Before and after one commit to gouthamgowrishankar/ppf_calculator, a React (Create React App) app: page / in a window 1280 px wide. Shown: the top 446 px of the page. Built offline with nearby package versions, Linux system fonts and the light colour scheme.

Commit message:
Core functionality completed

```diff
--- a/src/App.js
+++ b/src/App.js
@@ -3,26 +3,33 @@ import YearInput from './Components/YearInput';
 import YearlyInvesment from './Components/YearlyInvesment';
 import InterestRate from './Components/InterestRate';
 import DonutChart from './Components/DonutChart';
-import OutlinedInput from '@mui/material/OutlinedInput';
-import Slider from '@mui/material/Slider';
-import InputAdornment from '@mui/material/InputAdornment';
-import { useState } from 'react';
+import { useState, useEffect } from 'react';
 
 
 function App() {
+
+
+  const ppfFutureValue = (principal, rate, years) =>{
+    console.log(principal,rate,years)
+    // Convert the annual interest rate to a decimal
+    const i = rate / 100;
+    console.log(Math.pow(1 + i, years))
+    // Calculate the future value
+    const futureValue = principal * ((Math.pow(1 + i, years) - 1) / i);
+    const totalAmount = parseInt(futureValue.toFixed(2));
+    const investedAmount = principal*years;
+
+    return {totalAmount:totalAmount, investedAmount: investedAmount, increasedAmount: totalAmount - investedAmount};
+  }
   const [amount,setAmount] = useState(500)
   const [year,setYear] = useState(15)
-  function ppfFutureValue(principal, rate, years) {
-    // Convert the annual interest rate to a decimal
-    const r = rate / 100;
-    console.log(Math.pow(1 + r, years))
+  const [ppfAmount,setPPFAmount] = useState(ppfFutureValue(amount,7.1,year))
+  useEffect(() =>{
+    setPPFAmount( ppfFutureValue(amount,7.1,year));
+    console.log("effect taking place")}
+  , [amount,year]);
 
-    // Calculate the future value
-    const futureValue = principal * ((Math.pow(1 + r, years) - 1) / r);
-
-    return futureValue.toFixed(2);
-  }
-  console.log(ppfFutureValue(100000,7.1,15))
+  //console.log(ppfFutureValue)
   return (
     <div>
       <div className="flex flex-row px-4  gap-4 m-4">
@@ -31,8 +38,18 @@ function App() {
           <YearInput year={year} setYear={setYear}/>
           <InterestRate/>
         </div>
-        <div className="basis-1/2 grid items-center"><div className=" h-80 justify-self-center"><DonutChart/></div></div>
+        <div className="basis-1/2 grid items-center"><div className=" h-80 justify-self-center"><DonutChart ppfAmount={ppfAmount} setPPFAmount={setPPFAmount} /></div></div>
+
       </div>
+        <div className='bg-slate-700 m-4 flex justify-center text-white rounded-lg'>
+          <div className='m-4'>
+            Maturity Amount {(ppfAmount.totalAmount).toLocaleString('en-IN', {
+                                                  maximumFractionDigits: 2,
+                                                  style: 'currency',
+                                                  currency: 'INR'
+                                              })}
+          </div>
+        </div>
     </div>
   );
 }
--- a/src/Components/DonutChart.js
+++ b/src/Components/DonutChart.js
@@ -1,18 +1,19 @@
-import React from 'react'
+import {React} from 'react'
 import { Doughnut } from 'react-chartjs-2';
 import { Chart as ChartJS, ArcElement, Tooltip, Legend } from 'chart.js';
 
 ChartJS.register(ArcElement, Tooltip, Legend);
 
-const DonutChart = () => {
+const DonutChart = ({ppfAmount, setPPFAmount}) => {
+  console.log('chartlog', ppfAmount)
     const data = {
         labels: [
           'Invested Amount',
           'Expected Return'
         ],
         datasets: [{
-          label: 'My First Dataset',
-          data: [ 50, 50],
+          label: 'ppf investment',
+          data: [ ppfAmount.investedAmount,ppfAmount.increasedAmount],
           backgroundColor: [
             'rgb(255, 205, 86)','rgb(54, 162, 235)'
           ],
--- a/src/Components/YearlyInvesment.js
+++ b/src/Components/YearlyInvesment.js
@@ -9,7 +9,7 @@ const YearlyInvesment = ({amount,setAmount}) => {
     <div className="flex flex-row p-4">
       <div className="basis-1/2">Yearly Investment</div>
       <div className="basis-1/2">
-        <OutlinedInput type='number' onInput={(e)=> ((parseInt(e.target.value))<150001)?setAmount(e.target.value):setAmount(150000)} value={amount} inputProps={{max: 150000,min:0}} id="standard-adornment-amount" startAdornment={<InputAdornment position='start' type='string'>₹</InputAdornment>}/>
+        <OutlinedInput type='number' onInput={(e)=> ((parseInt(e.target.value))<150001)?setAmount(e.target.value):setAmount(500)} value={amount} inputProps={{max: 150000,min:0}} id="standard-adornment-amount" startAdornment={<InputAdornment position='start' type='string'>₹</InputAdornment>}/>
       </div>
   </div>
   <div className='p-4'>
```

···

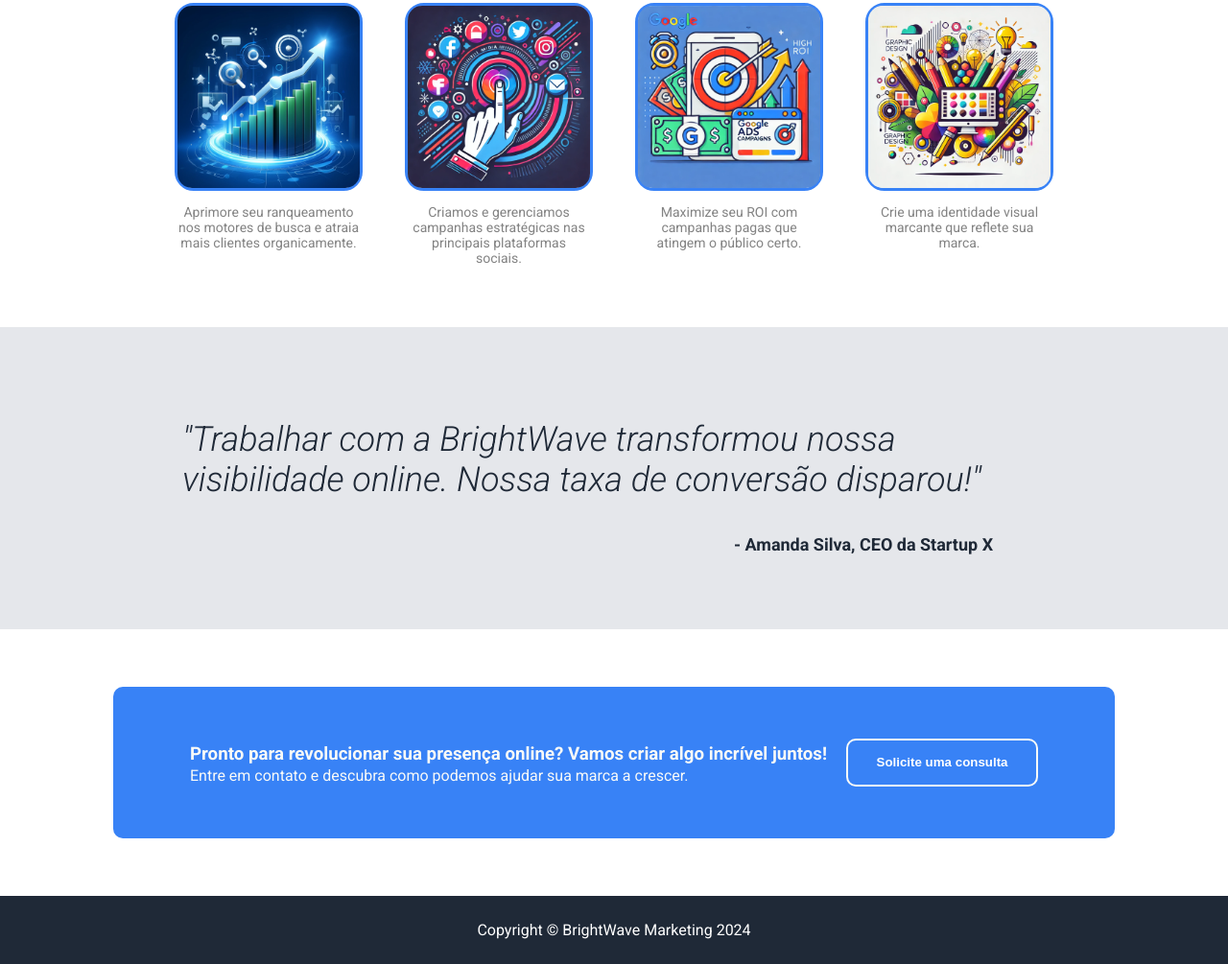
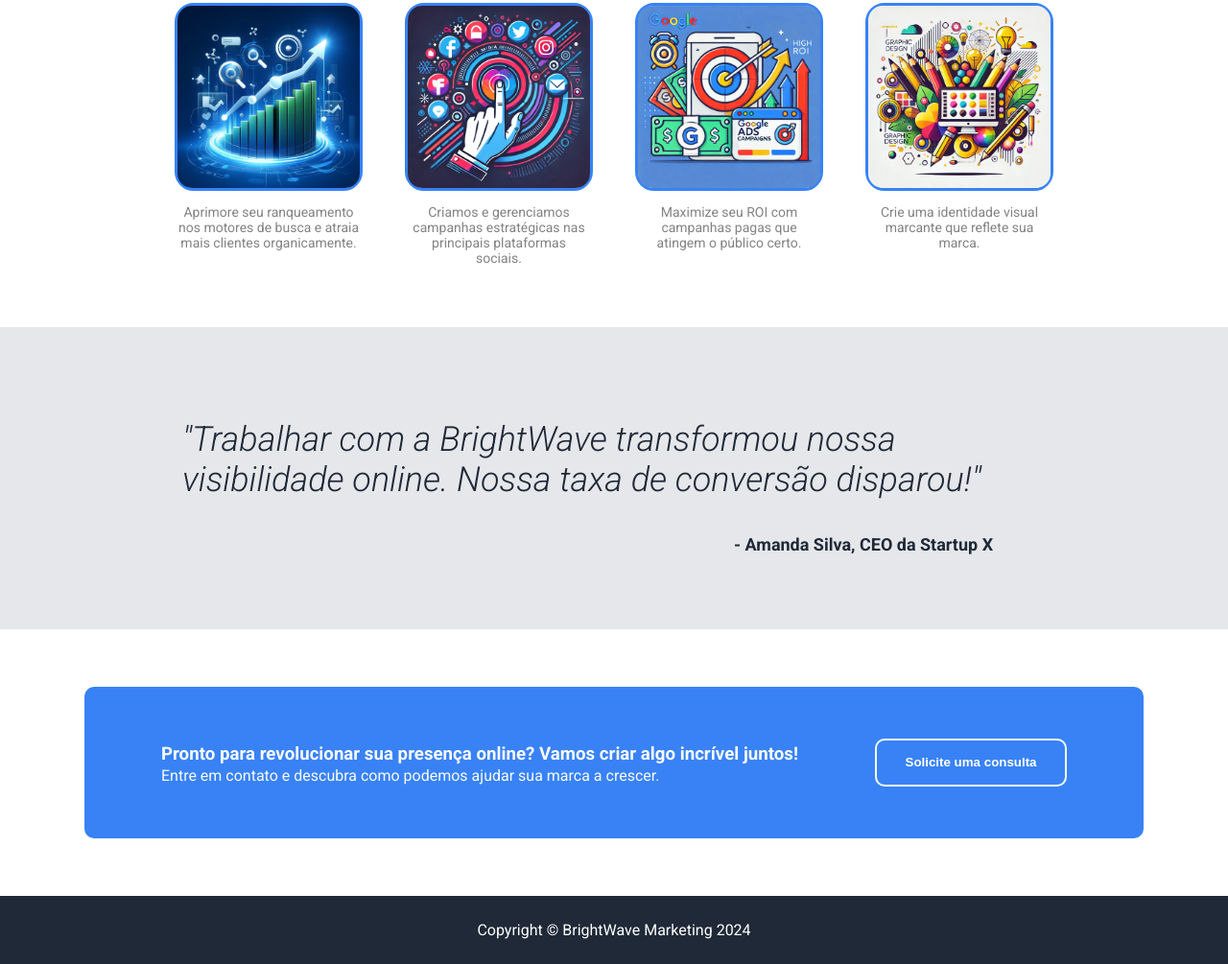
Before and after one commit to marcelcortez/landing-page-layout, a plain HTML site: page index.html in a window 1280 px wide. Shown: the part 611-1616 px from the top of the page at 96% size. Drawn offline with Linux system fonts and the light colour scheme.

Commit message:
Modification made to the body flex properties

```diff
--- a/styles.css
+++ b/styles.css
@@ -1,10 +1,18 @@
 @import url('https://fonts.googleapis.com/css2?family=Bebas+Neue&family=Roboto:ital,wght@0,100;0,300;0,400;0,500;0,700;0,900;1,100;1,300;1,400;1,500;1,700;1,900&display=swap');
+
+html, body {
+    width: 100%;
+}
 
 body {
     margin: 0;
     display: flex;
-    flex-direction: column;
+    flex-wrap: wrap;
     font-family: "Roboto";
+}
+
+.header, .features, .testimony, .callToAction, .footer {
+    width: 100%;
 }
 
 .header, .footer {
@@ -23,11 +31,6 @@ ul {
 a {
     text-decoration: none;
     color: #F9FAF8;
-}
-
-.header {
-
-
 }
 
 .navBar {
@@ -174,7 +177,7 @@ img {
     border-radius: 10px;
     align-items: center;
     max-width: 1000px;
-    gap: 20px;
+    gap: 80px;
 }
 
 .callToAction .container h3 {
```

···

Read through the listing and copy each line in which the word "toFixed" occurs.

- [Written response]:
+    const totalAmount = parseInt(futureValue.toFixed(2));
-    return futureValue.toFixed(2);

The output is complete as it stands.